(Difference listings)
■ ■ ■ ■ ■
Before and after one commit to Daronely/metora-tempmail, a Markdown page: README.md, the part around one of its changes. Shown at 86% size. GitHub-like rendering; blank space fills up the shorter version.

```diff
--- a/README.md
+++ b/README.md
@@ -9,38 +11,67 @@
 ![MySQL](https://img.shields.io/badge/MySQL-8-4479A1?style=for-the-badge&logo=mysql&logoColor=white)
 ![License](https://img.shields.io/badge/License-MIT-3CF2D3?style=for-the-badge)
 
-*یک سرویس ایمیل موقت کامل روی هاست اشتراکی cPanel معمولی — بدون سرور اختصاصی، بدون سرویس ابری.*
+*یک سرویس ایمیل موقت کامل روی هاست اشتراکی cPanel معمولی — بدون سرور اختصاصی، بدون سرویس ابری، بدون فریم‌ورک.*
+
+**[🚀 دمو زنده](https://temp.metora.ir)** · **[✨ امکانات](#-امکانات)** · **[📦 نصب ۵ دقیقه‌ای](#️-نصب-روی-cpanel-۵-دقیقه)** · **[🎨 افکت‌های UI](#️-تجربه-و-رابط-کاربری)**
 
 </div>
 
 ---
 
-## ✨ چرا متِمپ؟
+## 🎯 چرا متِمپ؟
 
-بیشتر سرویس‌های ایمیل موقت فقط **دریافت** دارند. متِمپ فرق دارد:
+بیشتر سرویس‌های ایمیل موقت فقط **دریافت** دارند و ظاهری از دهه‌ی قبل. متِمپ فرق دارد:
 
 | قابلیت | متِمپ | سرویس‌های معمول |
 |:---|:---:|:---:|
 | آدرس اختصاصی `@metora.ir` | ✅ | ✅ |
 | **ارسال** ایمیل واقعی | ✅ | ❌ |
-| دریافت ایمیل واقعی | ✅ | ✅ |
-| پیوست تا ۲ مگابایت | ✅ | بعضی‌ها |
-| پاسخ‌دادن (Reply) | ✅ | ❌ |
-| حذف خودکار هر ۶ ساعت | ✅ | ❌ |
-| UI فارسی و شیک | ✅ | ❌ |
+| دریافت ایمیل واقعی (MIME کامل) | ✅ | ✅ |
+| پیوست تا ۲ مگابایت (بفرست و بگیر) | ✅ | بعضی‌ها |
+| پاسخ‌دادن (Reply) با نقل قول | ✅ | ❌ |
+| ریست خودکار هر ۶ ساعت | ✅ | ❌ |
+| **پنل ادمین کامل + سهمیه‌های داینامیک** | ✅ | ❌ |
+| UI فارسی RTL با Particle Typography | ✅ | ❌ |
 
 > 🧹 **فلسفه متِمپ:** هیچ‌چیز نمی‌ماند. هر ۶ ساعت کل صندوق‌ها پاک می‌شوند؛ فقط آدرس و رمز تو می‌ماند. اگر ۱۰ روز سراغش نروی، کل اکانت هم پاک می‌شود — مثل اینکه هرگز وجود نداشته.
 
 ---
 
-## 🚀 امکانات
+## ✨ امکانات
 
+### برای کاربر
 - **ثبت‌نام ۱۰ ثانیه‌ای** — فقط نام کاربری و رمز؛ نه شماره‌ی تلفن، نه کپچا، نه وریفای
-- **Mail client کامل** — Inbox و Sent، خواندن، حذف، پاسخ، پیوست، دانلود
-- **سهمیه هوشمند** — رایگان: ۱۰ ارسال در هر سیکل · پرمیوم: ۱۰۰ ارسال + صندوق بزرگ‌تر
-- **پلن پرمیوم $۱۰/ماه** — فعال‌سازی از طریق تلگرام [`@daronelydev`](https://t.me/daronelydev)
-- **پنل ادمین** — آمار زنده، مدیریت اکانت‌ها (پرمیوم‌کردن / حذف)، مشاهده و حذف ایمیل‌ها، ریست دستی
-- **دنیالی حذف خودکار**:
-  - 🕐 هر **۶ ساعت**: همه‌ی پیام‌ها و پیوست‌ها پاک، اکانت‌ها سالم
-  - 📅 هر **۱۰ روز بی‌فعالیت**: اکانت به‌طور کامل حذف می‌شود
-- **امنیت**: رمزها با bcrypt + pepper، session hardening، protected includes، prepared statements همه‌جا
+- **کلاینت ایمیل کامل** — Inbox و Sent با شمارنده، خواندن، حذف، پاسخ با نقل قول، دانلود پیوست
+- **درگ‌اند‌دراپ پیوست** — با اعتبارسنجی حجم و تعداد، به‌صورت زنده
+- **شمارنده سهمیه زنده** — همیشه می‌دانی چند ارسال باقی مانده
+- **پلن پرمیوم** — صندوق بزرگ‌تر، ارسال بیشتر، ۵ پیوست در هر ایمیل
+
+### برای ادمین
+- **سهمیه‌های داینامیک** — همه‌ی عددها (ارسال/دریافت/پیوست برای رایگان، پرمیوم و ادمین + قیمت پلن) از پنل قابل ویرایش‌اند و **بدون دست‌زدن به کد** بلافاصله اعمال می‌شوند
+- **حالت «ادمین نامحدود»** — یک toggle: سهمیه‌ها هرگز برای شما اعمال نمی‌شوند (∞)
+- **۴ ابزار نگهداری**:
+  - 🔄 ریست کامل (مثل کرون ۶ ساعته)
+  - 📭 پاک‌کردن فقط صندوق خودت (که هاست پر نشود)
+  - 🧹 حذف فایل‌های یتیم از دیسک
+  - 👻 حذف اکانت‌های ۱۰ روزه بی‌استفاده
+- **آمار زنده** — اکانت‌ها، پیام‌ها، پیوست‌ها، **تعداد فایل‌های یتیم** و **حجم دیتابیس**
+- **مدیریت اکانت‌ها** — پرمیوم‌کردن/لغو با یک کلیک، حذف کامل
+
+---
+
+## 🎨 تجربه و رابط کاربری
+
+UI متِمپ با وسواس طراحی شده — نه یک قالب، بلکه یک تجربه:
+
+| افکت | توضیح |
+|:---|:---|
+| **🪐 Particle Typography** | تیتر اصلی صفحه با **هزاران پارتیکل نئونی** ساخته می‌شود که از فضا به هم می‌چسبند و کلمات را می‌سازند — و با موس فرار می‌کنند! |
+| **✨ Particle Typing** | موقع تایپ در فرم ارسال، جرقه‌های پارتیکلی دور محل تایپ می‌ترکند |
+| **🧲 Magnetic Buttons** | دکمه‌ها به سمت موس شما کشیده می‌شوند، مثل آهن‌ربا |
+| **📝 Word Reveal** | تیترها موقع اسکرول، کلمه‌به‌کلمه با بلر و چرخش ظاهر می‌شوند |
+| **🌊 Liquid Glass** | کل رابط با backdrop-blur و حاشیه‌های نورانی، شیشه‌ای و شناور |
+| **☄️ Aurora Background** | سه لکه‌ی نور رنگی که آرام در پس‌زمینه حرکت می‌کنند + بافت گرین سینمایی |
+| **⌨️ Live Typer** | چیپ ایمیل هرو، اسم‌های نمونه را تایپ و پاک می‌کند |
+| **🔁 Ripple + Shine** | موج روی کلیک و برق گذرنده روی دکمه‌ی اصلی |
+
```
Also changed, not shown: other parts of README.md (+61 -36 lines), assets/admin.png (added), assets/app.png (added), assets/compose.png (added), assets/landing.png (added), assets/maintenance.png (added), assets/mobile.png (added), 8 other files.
■ ■ ■ ■ ■
Try it: Work out how many lines of the entries hold the word "تعداد", and write only that figure.

Output: 2